    Just identify your bottlenecks and rewrite the functions that bother you. It is a great learning experience and one day you might drop the IDE or maybe you never have to.

  4. Aha, I almost figured this would get on here! This hack has already been superceded by a pin change interrupt and timer based method. The Xbee was from the start a little ridiculous since it’s such a redundant workaround that costs so much, and the Nano also adds to the cost while being utterly underutilized.

    It was a fun, brief “duh” project.

    However, for old 72mhz and 75mhz FM radios, tapping the PPM port can be a great upgrade to a 2.4G system that has more extensibility than buying a new cheap 2.4G, rc-only rig.
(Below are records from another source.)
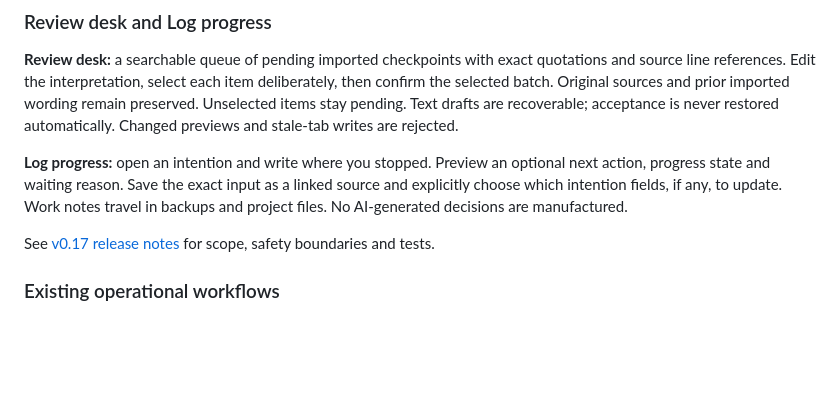
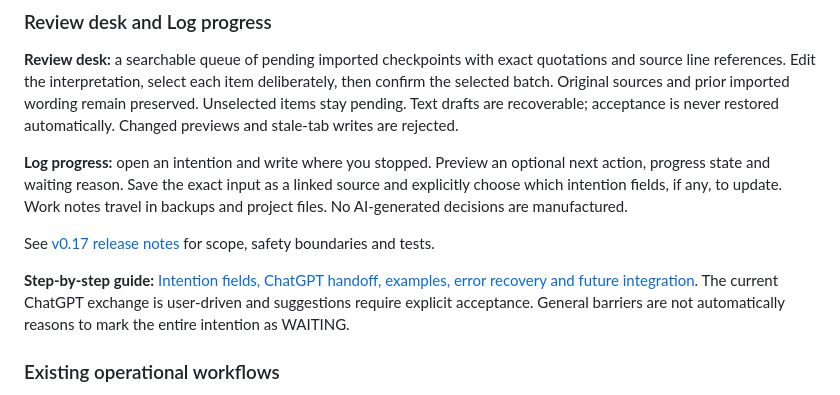
Before and after one commit to exemptus9/artificial-continuity, a Markdown page: README.md, the part around the change. Rendered like a GitHub page; blank space fills up the shorter version.

Commit message:
Link the end-user ChatGPT handoff and intention field guide

```diff
--- a/README.md
+++ b/README.md
@@ -30,6 +30,8 @@ See [family architecture](docs/FAMILY_ARCHITECTURE.md), [migration](docs/FAMILY_
 **Log progress:** open an intention and write where you stopped. Preview an optional next action, progress state and waiting reason. Save the exact input as a linked source and explicitly choose which intention fields, if any, to update. Work notes travel in backups and project files. No AI-generated decisions are manufactured.
 
 See [v0.17 release notes](docs/V0_17_RELEASE.md) for scope, safety boundaries and tests.
+
+**Step-by-step guide:** [Intention fields, ChatGPT handoff, examples, error recovery and future integration](docs/INTENTIONS_AND_CHATGPT_BRIDGE.md). The current ChatGPT exchange is user-driven and suggestions require explicit acceptance. General barriers are not automatically reasons to mark the entire intention as WAITING.
 
 ### Existing operational workflows
 
```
    Damn, and I was totally thinking of its potential as a kit too…

    (Also, I hate embedded programming and diddling registers. Always have, always will.)

  5. Additionally, using PC interrupts and timers is (i think) the only practical way to measure several pins in parallel, which is what you’d need for RC pulse reading in a multi-DOF vehicle controller.

    If, however, you are only taking in one pulse, then using an ICP pin to trigger a timer is probably the least overhead method. This is probably used in single channel RC motor controllers since they can spend all the free time commutating the motor.

Sorry, the comment form is closed at this time.